Heil announces controls: Home office rule could apply from next week


Heil announces controls
Home office rule could apply from next week

The federal and state governments want more people to work from home in the pandemic. The basis should be a regulation that sees employers in particular as an obligation. But sanctions should remain the exception.

The withdrawal from the workplace to the home office should become a central component in the fight against the corona pandemic. According to the will of the federal and state governments, employers must make this possible wherever the activities permit. This is intended to reduce contacts at work, but also on the way to work. Labor Minister Hubertus Heil wants to present details of the planned specifications at 11 a.m.

The regulation could come into force in the coming week. It is to be decided in the cabinet today. Since it is an ordinance, not a law, the approval of the Bundestag and Bundesrat is not required.

The relevant ordinance states that employers must offer employees in the case of office work or comparable activities to carry out these in their home if there are no compelling operational reasons to the contrary. In the explanations of the regulation, the ministry speaks of a "duty" to offer home office "as far as this is possible according to operational conditions".

In addition, stricter occupational health and safety rules for distances and mouth and nose protection are prescribed. If rooms are used by several people at the same time, ten square meters must be available per person. In companies with ten or more employees, these must be divided into the smallest possible, fixed working groups. If clearances and occupancy regulations cannot be met, employers must provide medical face masks.

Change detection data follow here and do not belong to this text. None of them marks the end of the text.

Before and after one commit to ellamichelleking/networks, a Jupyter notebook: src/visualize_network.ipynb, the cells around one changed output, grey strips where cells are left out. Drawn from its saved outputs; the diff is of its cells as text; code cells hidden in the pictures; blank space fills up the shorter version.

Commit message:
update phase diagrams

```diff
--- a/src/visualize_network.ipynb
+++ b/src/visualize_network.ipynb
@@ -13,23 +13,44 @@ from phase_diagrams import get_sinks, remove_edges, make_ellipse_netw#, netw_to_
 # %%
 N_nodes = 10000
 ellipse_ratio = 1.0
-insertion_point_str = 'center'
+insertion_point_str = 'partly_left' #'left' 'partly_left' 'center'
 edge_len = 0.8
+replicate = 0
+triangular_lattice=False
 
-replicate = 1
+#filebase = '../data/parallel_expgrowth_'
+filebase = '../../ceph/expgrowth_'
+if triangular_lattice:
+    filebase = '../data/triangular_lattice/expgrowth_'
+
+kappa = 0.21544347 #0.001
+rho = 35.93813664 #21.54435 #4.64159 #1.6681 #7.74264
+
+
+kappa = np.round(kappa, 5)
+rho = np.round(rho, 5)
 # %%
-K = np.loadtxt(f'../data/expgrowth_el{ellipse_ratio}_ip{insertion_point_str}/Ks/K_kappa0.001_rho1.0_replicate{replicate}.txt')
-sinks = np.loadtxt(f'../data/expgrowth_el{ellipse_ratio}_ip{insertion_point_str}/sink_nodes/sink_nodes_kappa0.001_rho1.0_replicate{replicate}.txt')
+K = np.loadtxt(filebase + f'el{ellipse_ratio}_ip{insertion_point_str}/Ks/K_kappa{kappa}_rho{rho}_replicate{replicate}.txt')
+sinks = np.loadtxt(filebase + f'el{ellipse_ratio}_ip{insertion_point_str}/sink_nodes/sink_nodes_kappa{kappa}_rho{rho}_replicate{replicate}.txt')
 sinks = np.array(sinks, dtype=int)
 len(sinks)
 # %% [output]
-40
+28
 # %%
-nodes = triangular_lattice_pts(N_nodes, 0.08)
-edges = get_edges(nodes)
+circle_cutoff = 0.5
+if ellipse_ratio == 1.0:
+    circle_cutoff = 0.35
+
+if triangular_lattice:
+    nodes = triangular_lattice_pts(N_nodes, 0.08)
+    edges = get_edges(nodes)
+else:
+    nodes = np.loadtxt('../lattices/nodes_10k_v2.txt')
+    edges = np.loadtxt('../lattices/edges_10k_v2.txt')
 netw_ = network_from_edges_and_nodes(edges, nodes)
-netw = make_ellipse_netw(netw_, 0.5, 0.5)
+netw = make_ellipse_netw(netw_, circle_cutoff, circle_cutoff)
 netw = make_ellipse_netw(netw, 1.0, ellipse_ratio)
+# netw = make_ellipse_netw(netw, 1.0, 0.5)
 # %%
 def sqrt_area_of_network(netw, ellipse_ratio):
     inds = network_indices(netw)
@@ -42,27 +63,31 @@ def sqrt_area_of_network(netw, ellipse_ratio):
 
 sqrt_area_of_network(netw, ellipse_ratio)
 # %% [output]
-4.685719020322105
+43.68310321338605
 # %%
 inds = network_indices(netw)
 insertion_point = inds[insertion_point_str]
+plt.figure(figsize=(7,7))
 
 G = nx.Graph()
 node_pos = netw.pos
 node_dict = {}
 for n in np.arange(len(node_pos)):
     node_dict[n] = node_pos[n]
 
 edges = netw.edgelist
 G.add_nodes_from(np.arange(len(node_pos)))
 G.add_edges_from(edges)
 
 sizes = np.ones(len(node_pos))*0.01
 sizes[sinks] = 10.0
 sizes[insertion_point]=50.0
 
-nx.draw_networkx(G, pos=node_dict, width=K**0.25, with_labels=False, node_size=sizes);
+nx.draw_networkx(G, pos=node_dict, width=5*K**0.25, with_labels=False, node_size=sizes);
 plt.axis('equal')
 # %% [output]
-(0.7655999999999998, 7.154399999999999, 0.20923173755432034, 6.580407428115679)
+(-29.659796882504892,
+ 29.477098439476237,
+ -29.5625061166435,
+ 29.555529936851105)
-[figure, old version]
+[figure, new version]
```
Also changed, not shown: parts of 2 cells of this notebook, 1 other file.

There should be controls

SPD politician Heil warned employers on Tuesday evening at "Bild live" not to arbitrarily deny the option to work from home and announced controls. "They have to say clearly where it is possible – and also where it is not possible. Where it is possible, they should make it possible, and if in doubt, this is also checked by the occupational safety and health authorities." According to the ministry, there is no obligation for employees to accept and implement a home office offer.

In the opinion of Economics Minister Peter Altmaier, however, controls or sanctions for compliance with the home office regulations will "only rarely" be needed. "We do not want a bureaucratic structure, we want to achieve that it functions flexibly in the interests of companies and employees," he told ARD. There should be as few people as possible in local public transport or on the streets. "We have to reduce social contacts," said the CDU politician. "We want as little government regulation as possible."

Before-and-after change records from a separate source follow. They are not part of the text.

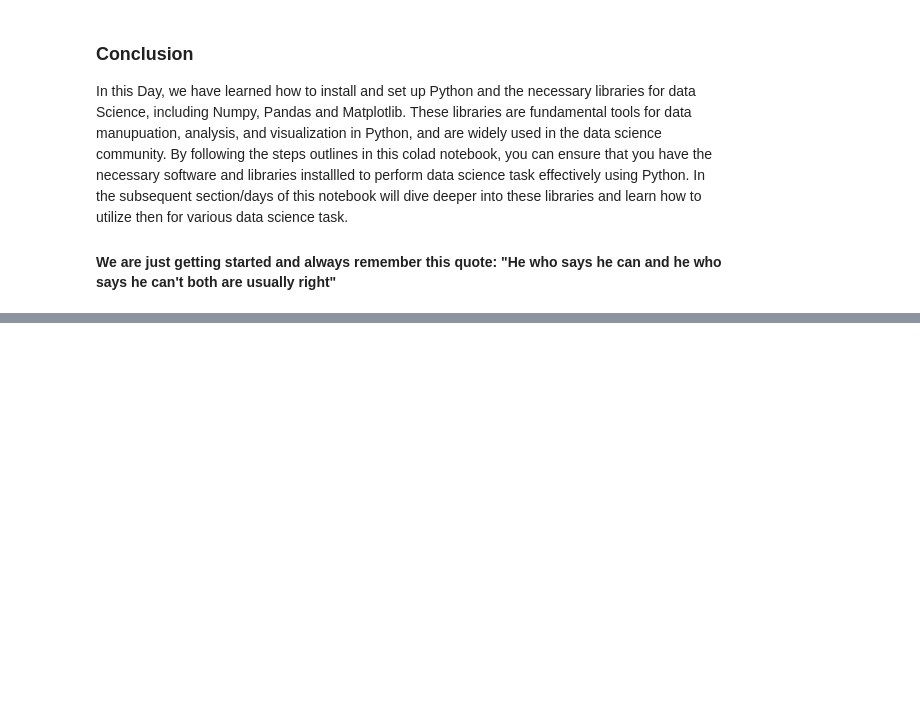
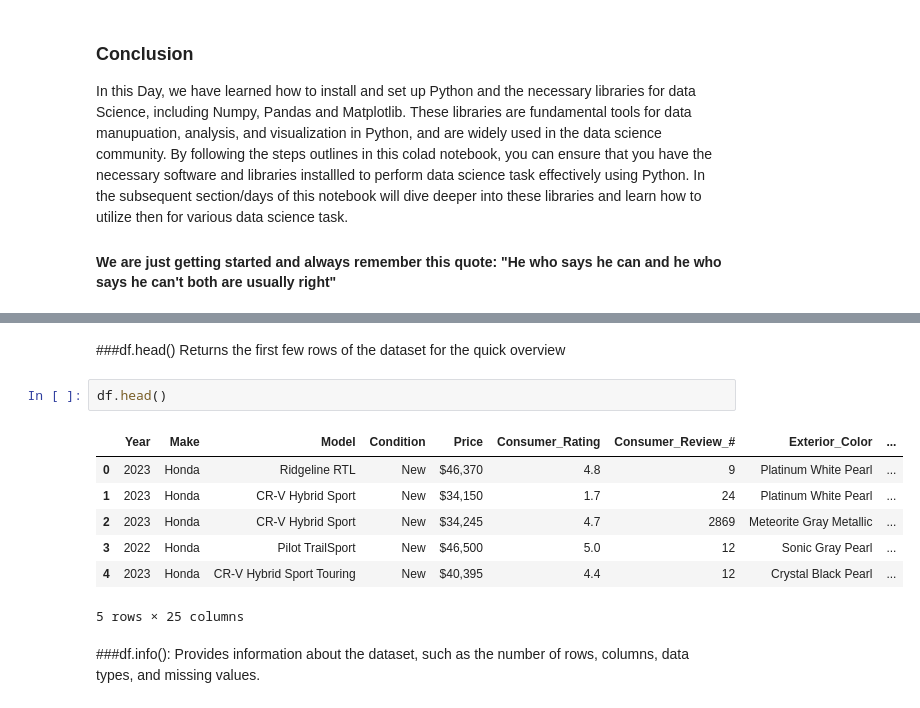
Before and after one commit to chaidosa/100-days-of-DS, a Jupyter notebook: Day_1_to_5.ipynb, the cells around one changed output, grey strips where cells are left out. Drawn from its saved outputs; the diff is of its cells as text; blank space fills up the shorter version.

```diff
--- a/Day_1_to_5.ipynb
+++ b/Day_1_to_5.ipynb
@@ -75,0 +64,16 @@ In this Day, we have learned how to install and set up Python and the necessary
+# %% [markdown]
+###df.head()
+Returns the first few rows of the dataset for the quick overview
+# %%
+df.head()
+# %% [output]
+|  | Year | Make | Model | Condition | Price | Consumer_Rating | Consumer_Review_# | Exterior_Color | ... |
+| 0 | 2023 | Honda | Ridgeline RTL | New | $46,370 | 4.8 | 9 | Platinum White Pearl | ... |
+| 1 | 2023 | Honda | CR-V Hybrid Sport | New | $34,150 | 1.7 | 24 | Platinum White Pearl | ... |
+| 2 | 2023 | Honda | CR-V Hybrid Sport | New | $34,245 | 4.7 | 2869 | Meteorite Gray Metallic | ... |
+| 3 | 2022 | Honda | Pilot TrailSport | New | $46,500 | 5.0 | 12 | Sonic Gray Pearl | ... |
+| 4 | 2023 | Honda | CR-V Hybrid Sport Touring | New | $40,395 | 4.4 | 12 | Crystal Black Pearl | ... |
+5 rows × 25 columns
+# %% [markdown]
+###df.info():
+Provides information about the dataset, such as the number of rows, columns, data types, and missing values.
```
Also changed, not shown: parts of 17 cells of this notebook.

For left-wing chairman Katja Kipping, the decision to work from home does not go far enough. In the end he was "unfortunately only very half-heartedly", said the ARD politician. It is long overdue that the Federal Chancellor and the Prime Ministers of the federal states take further steps on this point, said Kipping. Politicians could "not just put the full burden of infection protection on private households". The coronavirus is not interested in "whether the contact takes place in the world of work or in private".

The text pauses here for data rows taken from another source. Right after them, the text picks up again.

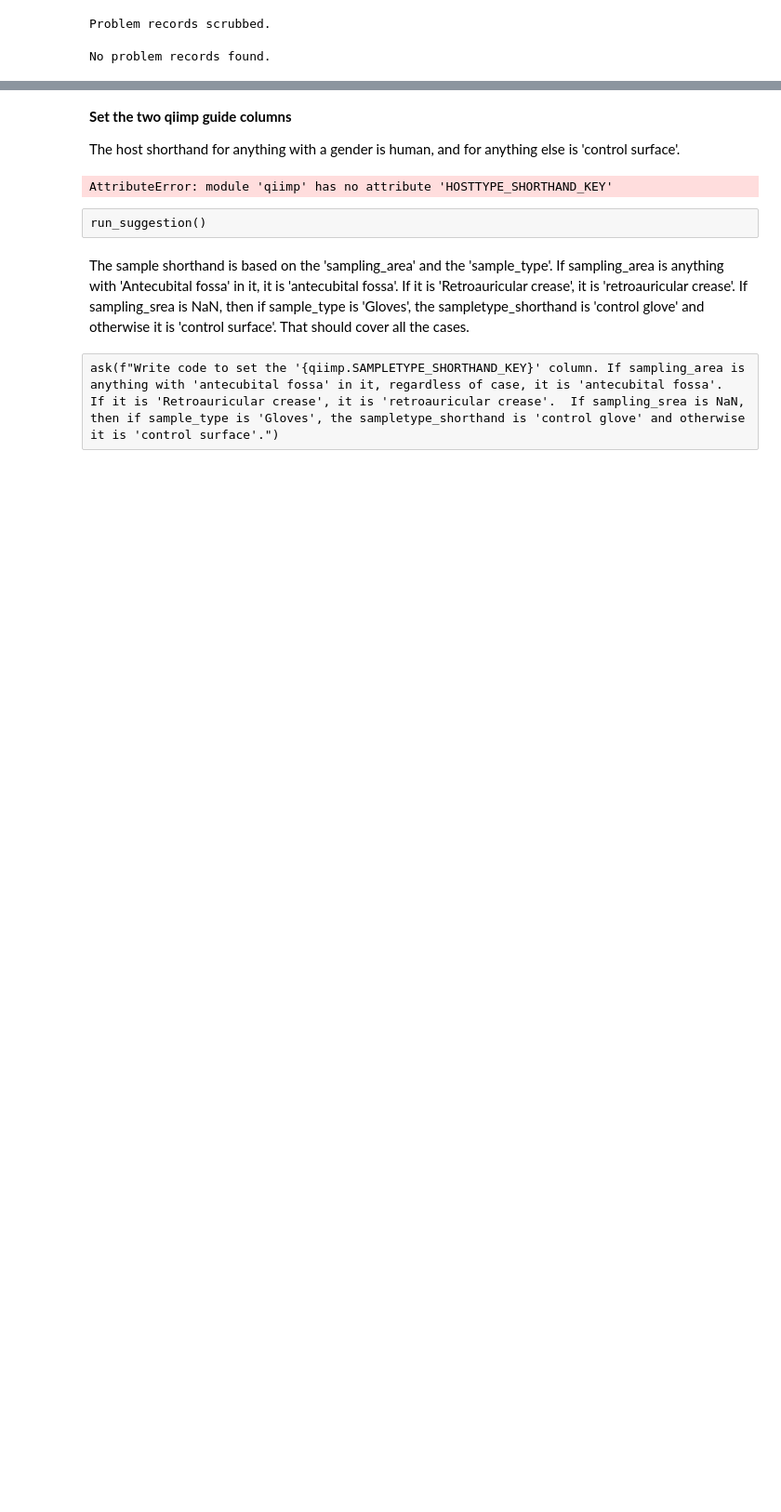
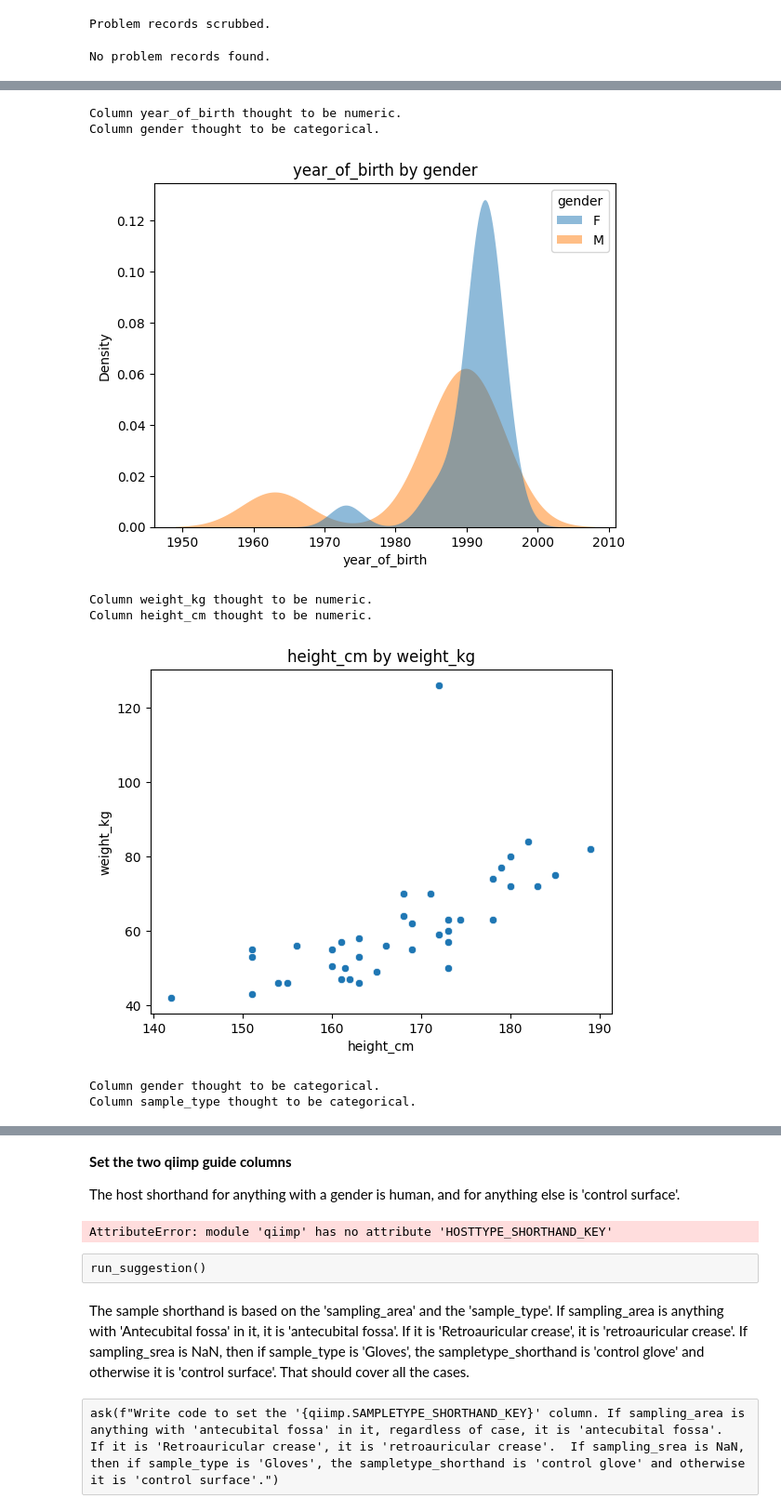
Before and after one commit to dpear/metagpt, a Jupyter notebook: proof_of_concept_nb/proof_of_concept_example_DP.ipynb, the cells around one changed output, grey strips where cells are left out. Shown at 93% size. Drawn from its saved outputs; the diff is of its cells as text; code cells hidden in the pictures; blank space fills up the shorter version.

```diff
--- a/proof_of_concept_nb/proof_of_concept_example_DP.ipynb
+++ b/proof_of_concept_nb/proof_of_concept_example_DP.ipynb
@@ -975,0 +1119,14 @@ cup scrub     2
+# %%
+# Visualize two columns at once
+visualize_two_cols('year_of_birth', 'gender')
+visualize_two_cols('weight_kg', 'height_cm')
+visualize_two_cols('gender', 'sample_type')
+# %% [output]
+Column year_of_birth thought to be numeric.
+Column gender thought to be categorical.
+[figure, added]
+Column weight_kg thought to be numeric.
+Column height_cm thought to be numeric.
+[figure, added]
+Column gender thought to be categorical.
+Column sample_type thought to be categorical.
```
Also changed, not shown: parts of 55 cells of this notebook, 2 other files.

An obligation to work in your own four walls is, however, controversial. North Rhine-Westphalia's Economics Minister Andreas Pinkwart from the FDP said on the radio station WDR 5 that the goal of increasing the home office share of the workforce was correct, but the way of a regulation was wrong. The regulation presented by Heil is a "bureaucratic monster". Pinkwart pointed out that since the outbreak of the pandemic, companies had "worked excellently" with hygiene concepts and with divided teams that were alternately at home and in the company.

Simulation calculates the benefits of the control

Business associations had argued similarly in the home office debate that had been going on for weeks – and always blocked themselves against an obligation to work at home. For medical officer Frank Ulrich Montgomery, however, such an obligation is now urgently required. "It is good that employers are now to be brought to more home office offers by ordinance," said the chairman of the World Medical Association of the "Rheinische Post". "In this second wave, far too many offices were left open. There were even declarations of indispensability that were sent to employees, although this was not absolutely necessary." In his view, employers "have a share in the fact that the number of infections was able to rise so sharply again".

The general manager of the employers' association Gesamtmetall, Oliver Zander, described the agreed specifications for more home offices as "unacceptable". In November, Heil announced that it would refrain from this plan. "Bringing this under the label of fighting pandemic gives the impression that the minister is using the pandemic for party political purposes," said Zander.

Moving office work home to a greater extent could significantly reduce the number of infections, according to economists' calculations. Researchers led by Bonn economics professor Hans-Martin von Gaudecker have simulated an increase in the home office rate (which is currently estimated at 25 percent) to 35 percent in a computer model. The number of new infections could be a good quarter lower at the end of February.

. (tagsToTranslate) Politics (t) Hubertus Heil (t) Home office (t) Pandemics (t) Labor law (t) Corona measures (t) Corona crisis